Objectives: Several disease-modifying therapies have marketing authorizations for the treatment of relapsing-remitting multiple sclerosis (RRMS). Given their appraisal by the National Institute for Health and Care Excellence, the objective was to systematically identify and critically evaluate the structures and assumptions used in health economic models of disease-modifying therapies for RRMS in the United Kingdom.
Methods: Embase, MEDLINE, The Cochrane Library, and the National Institute for Health and Care Excellence Web site were searched systematically on March 3, 2014, to identify articles relating to health economic models in RRMS with a UK perspective. Data sources, techniques, and assumptions of the included models were extracted, compared, and critically evaluated.
Results: Of 386 results, 26 full texts were evaluated, leading to the inclusion of 18 articles (relating to 12 models). Early models varied considerably in method and structure, but convergence over time toward a Markov model with states based on disability score, a 1-year cycle length, and a lifetime time horizon was apparent. Recent models also allowed for disability improvement within the natural history of the condition. Considerable variety remains, with increasing numbers of comparators, the need for treatment sequencing, and different assumptions around efficacy waning and treatment withdrawal.
Conclusions: Despite convergence over time to a similar Markov structure, there are still significant discrepancies between health economic models of RRMS in the United Kingdom. Differing methods, assumptions, and data sources render the comparison of model implementation and results problematic. The commonly used Markov structure leads to problems such as incapability to deal with heterogeneous populations and multiplying complexity with the addition of treatment sequences; these would best be solved by using alternative models such as discrete event simulations.
Keywords: cost-effectiveness; health economics; multiple sclerosis; systematic review.

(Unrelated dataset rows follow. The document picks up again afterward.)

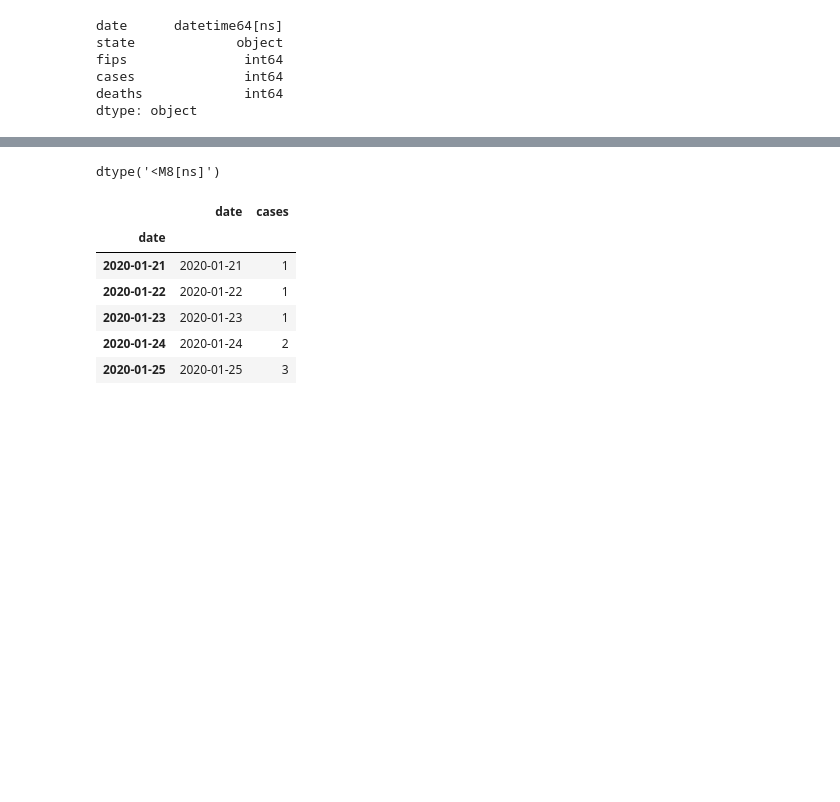
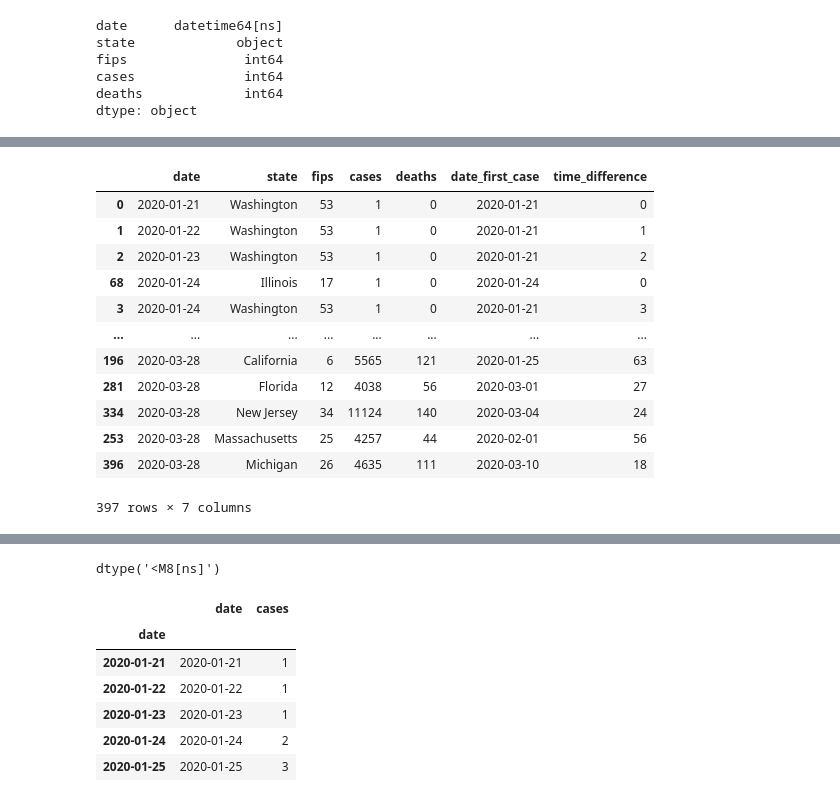
Before and after one commit to mebauer/covid-19-states, a Jupyter notebook: covid-19-data.ipynb, the cells around one changed output, grey strips where cells are left out. Cells and saved outputs as stored; diff of their text form; code cells hidden in the pictures; blank space fills up the shorter version.

```diff
--- a/covid-19-data.ipynb
+++ b/covid-19-data.ipynb
@@ -161,0 +200,16 @@ plt.savefig('figures/nyt-covid-19-state-timeseries-log-032720')
+# %%
+state_first_case.sort_values(by='date')
+# %% [output]
+|  | date | state | fips | cases | deaths | date_first_case | time_difference |
+| 0 | 2020-01-21 | Washington | 53 | 1 | 0 | 2020-01-21 | 0 |
+| 1 | 2020-01-22 | Washington | 53 | 1 | 0 | 2020-01-21 | 1 |
+| 2 | 2020-01-23 | Washington | 53 | 1 | 0 | 2020-01-21 | 2 |
+| 68 | 2020-01-24 | Illinois | 17 | 1 | 0 | 2020-01-24 | 0 |
+| 3 | 2020-01-24 | Washington | 53 | 1 | 0 | 2020-01-21 | 3 |
+| ... | ... | ... | ... | ... | ... | ... | ... |
+| 196 | 2020-03-28 | California | 6 | 5565 | 121 | 2020-01-25 | 63 |
+| 281 | 2020-03-28 | Florida | 12 | 4038 | 56 | 2020-03-01 | 27 |
+| 334 | 2020-03-28 | New Jersey | 34 | 11124 | 140 | 2020-03-04 | 24 |
+| 253 | 2020-03-28 | Massachusetts | 25 | 4257 | 44 | 2020-02-01 | 56 |
+| 396 | 2020-03-28 | Michigan | 26 | 4635 | 111 | 2020-03-10 | 18 |
+397 rows × 7 columns
```
Also changed, not shown: parts of 18 cells of this notebook, 5 other files.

Copyright © 2015 International Society for Pharmacoeconomics and Outcomes Research (ISPOR). Published by Elsevier Inc. All rights reserved.